You should have figured out what you need to communicate in the first phase, as you built the Brand Platform. But the values of your Brand only give direction and set the tone, the voice of your communication. How efficient the message can be delivered, is a matter of technique and tactics.

Firstly, you need to understand that attention is an asset. Where is the attention of your customer? Is it on social media, on television or on billboards? That’s where you need to be. Even if you don’t like it. And if you don’t show up in those places, how would your audience even know you exist?

By the way, a website, even a great one, is not going to be enough for most businesses in 2020 and the trend shows it’s getting worse. That shouldn’t mean, you don’t need a website or that it doesn’t have to be built well.
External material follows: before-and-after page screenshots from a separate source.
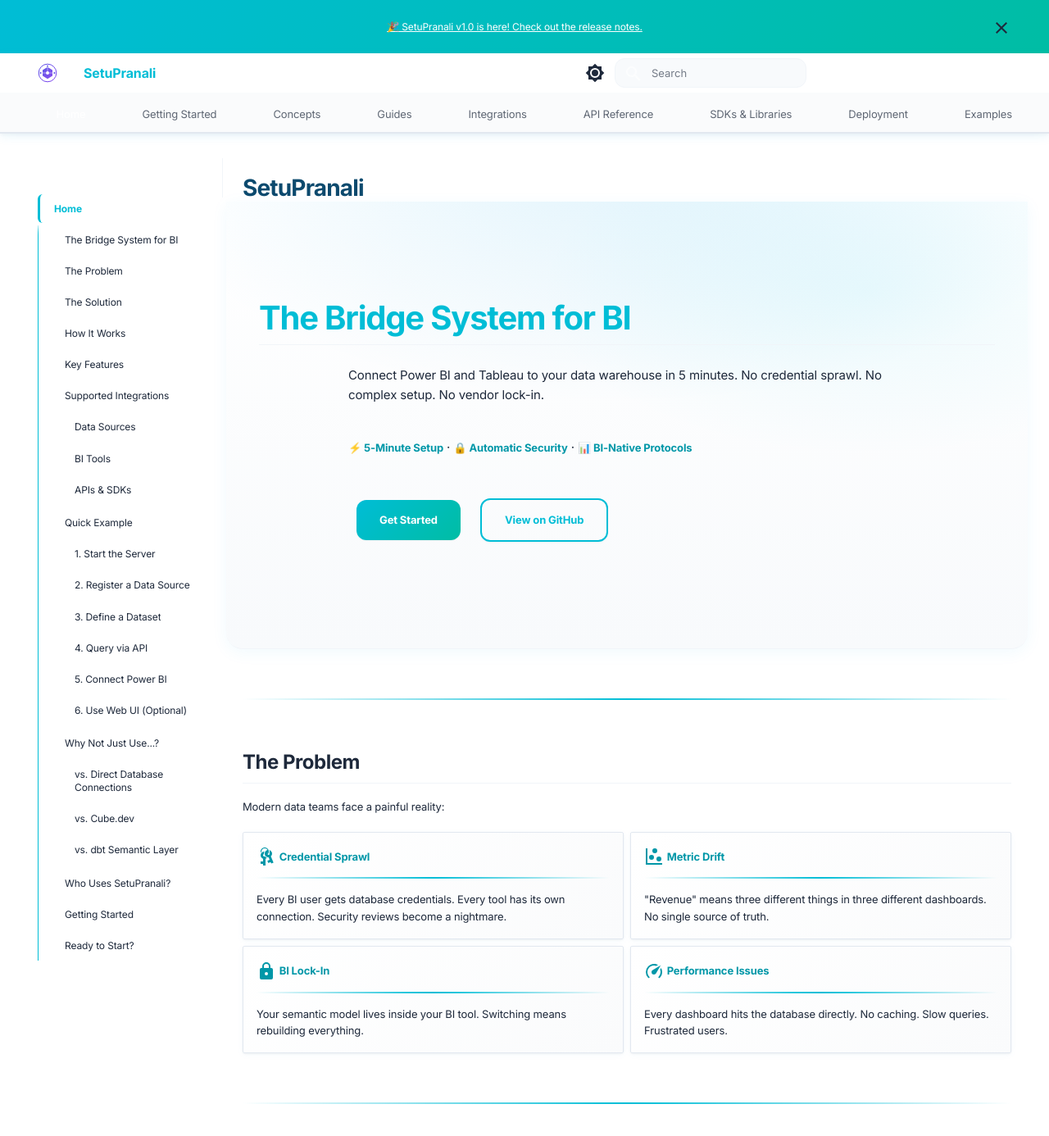
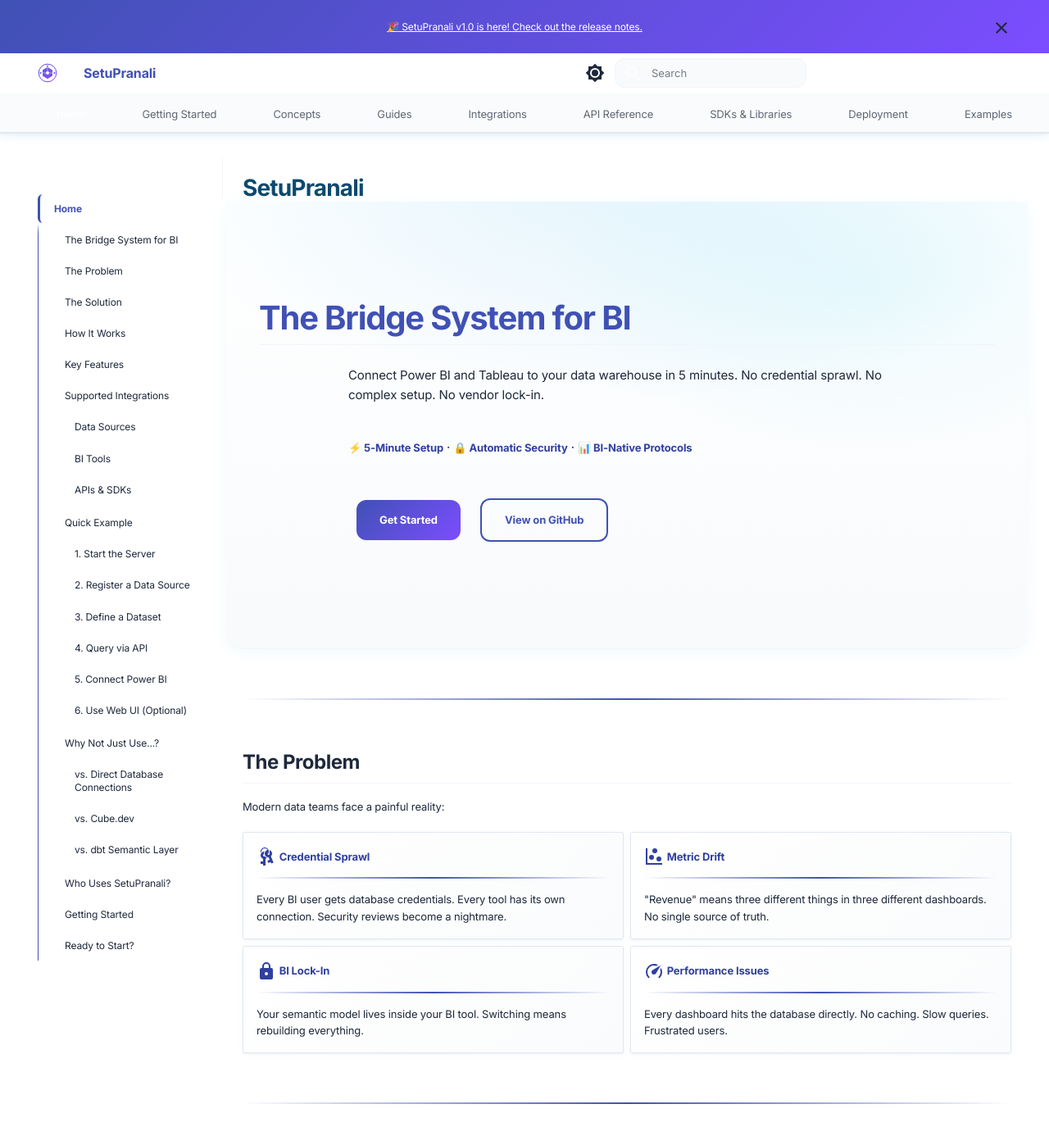
Before and after one commit to setupranali/setupranali.github.io, an MkDocs documentation site: the page built from docs/index.md, in a window 1280 px wide and 1400 px high. Shown: the top 1386 px of the window at 82% size. Built offline with MkDocs 1.6.1 and Material for MkDocs 9.7.7, drawn with Linux system fonts in a browser that asks for light colours; comment, search, counter and statistics services are not loaded; the version menu is left out.

Commit message:
revert: Restore original indigo/deep purple color palette and undo menu visibility changes

```diff
--- a/docs/stylesheets/extra.css
+++ b/docs/stylesheets/extra.css
@@ -558,6 +558,7 @@
   padding: 0.5rem 1rem;
   margin: 0.125rem 0;
   font-size: var(--md-font-sm);
+  color: var(--md-typeset-color);
 }
 
 .md-nav__link:hover {
--- a/mkdocs.yml
+++ b/mkdocs.yml
@@ -12,19 +12,19 @@
   favicon: assets/favicon.ico
 
   palette:
-    # Light mode - Modern Cyan/Teal
+    # Light mode
     - media: "(prefers-color-scheme: light)"
       scheme: default
-      primary: cyan
-      accent: teal
+      primary: indigo
+      accent: deep purple
       toggle:
         icon: material/brightness-7
         name: Switch to dark mode
-    # Dark mode - Slate with Cyan accents
+    # Dark mode
     - media: "(prefers-color-scheme: dark)"
       scheme: slate
-      primary: cyan
-      accent: teal
+      primary: indigo
+      accent: deep purple
       toggle:
         icon: material/brightness-4
         name: Switch to light mode
```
It is still one of the most important touchpoints for any business, not only for startups. One that should communicate the values of your company.

6. Displeasing Touchpoints.

Touchpoints actually belong to communication but the situations where they are mismanaged and where customers are treated inappropriately are so common, that I want to hammer it separately.

Take support centers and guarantees for example. Those are touchpoints where your customer comes “begging” for help and is so often let down. If you want to stay in business, you can’t afford the bad experiences your customers have to go through. You will lose them for good. And what is worse, they will also tell others about it.

Now, imagine the opposite: delivering such a great experience, that your customers will convince others to join.

A more abstract approach to touchpoints and therefore to communication, is to look at every business-client interaction as a good opportunity to communicate your values. It’s those small things, but they add up to your brand.

Take your Logo for example. Does it look amateurish? Is it communicating your values and can be easily remembered or does it communicate you don’t care?

How about packaging? Did you just consider price or did you invest some thought on how it will be opened. Did your stupid molded plastic packaging just cut my finger?!? Fuck you, cheep company!

7. Persistence and patience.

If you figured the previous points out and business is still slow, it’s usually a matter of persistence and patience.

To a certain degree, you could beat time with a beefy marketing budget and by brilliantly covering all the above points. Especially communication. That would move the needle faster. Otherwise, be prepared to invest some time and perseverance.

On the other hand, business doesn’t have a finish line. You can’t arrive at the “I’m the best” finish line and end the race. There will always be someone assessing your weaknesses trying to surpass you. This is a race that never ends and you constantly need to improve in order to stay ahead. Then, you just need to outlast everyone.

There can be other causes that could contribute to a business failure. Some, you could say are industry specific. Sometimes luck plays a role, although, you should to be prepared for at least some unfortunate situations.

Other than luck, it’s all in your hands. You can’t blame others for failing. It’s just knowledge and the way you apply it. I guarantee you: if you score high on all the points above, you are going to be in business for a long time.